Survey shows Puget Sound residents prefer natural shorelines to armored ones

By Jeff Rice, Puget Sound Institute
Shoreline armoring not only damages the ecosystem, it may also impact our ‘sense of place’ and enjoyment of the environment, according to a 2019 report from Oregon State University. The report is based on surveys of both property owners and non-property owners in Puget Sound.
More than 66% of survey respondents indicated that natural attributes were a strong part of their connection to Puget Sound’s shorelines. The report’s author, Dr. David Trimbach of Oregon State University’s Human Dimensions Lab, argues that environmentally damaging shoreline development such as seawalls and bulkheads could diminish that connection.
“When survey respondents were asked to select their ‘ideal’ and ‘least ideal’ shorelines, they selected hard shorelines as their least ideal… and natural or soft shorelines as their ideal,” Trimbach writes. About 67% of respondents preferred natural shorelines.
Scientific studies have shown that shoreline armoring along Puget Sound’s beaches destroys habitat for salmon and forage fish, leads to beach erosion and lowers overall biodiversity. Approximately 30% of Puget Sound’s shorelines are considered to be armored.
According to Trimbach, understanding Puget Sound residents’ preference for more natural shorelines will have implications for shoreline management and policy. “Recognizing that shorelines are a shared natural resource with ecosystem services or benefits should be considered when making key shoreline decisions, including coastal development and armoring decisions,” he writes in the report.
The survey included 413 adult residents of Puget Sound’s 12 counties. 51.6% of the respondents were female and 47.9% were male. Respondents ranged from ages 18 to 85 or older. Questions focused on regional ’sense of place’ — a state-designated Vital Sign of Puget Sound health related to “place attachment, place identity, place meaning, and place dependence.”
Additional findings include (as quoted from the report):
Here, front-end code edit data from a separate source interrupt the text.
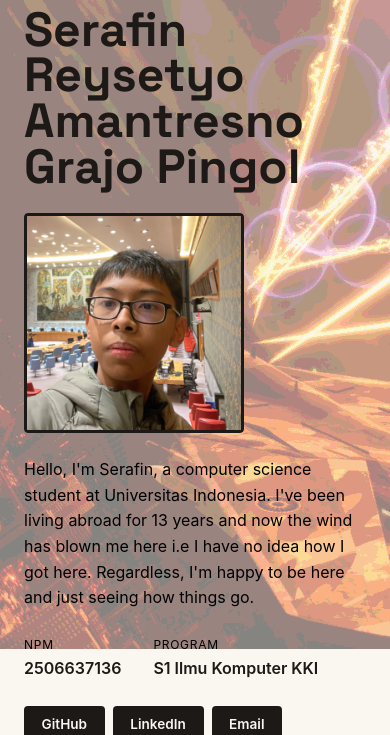
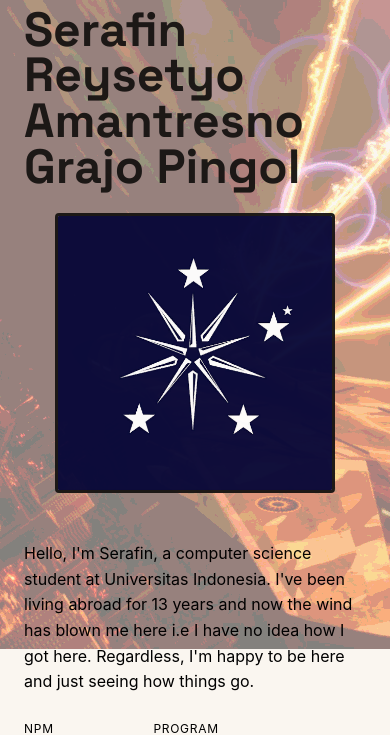
Before and after one commit to SPingol/myportofolio, a Django app: page / in a window 390 px wide. Shown: the part 195-930 px from the top of the page. Run offline with Django 5.2, Linux system fonts and the light colour scheme.

Commit message:
Even more bugfixes for the hover feautre Trying to get the hover effect to work as intended aswell as integrating more responsiveness for clean mobile-pc use.

```diff
--- a/static/css/style.css
+++ b/static/css/style.css
@@ -178,6 +178,7 @@ h1,
   opacity: 1;
   z-index: 1;
   transition: opacity 0.3s ease-in-out;
+  pointer-events: none;
 }
 
 .avatar {
@@ -185,7 +186,7 @@ h1,
 
   display: block;
   width: 100%;
-  aspect-ratio: 1 / 1;
+  height: 100%;
   object-fit: cover;
   border-radius: var(--radius);
   border: 3px solid var(--ink);
@@ -201,16 +202,17 @@ h1,
 
 .hero-photo {
   grid-area: photo;
-  align-self: center;
   position: relative;
   width: 100%;
-  max-width: 220px;
   aspect-ratio: 1 / 1;
   overflow: hidden;
   border-radius: var(--radius);
+  border: 3px solid var(--ink);
+  align-self: start;
 }
 
-.hero-photo:hover .photo-block {
+.hero-photo:hover .photo-block,
+.hero-photo:active .photo-block {
   opacity: 0;
 }
 @media (max-width: 600px) {
@@ -222,6 +224,12 @@ h1,
       "details";
   }
 
+  .hero-photo {
+    align-self: center;
+    max-width: 280px;
+    margin: 0 auto 1.5rem auto;
+  }
+
   .social-links {
     justify-content: flex-start;
   }
```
  • “66.3% of respondents considered wildlife-natural areas as a high priority for shoreline use.”
  • “62.2% of respondents agreed that they felt an attachment to the region’s shorelines.”
  • “Respondents prioritized shoreline activities associated with maintaining habitat for fish and wildlife (70% high) and protecting wetlands for public benefits (51.6% high).”
  • “Respondents preferred shorelines being used for wildlife-natural areas (66.3% high priority) and public parks and facilities (53% high priority).”
  • “When asked to identify the item that most bothers them, survey participants responded that litter (43%), crowds (19%), and (general) site abuse (16%) were the most bothersome shoreline issues.”

You can view the full report on the Encyclopedia of Puget Sound.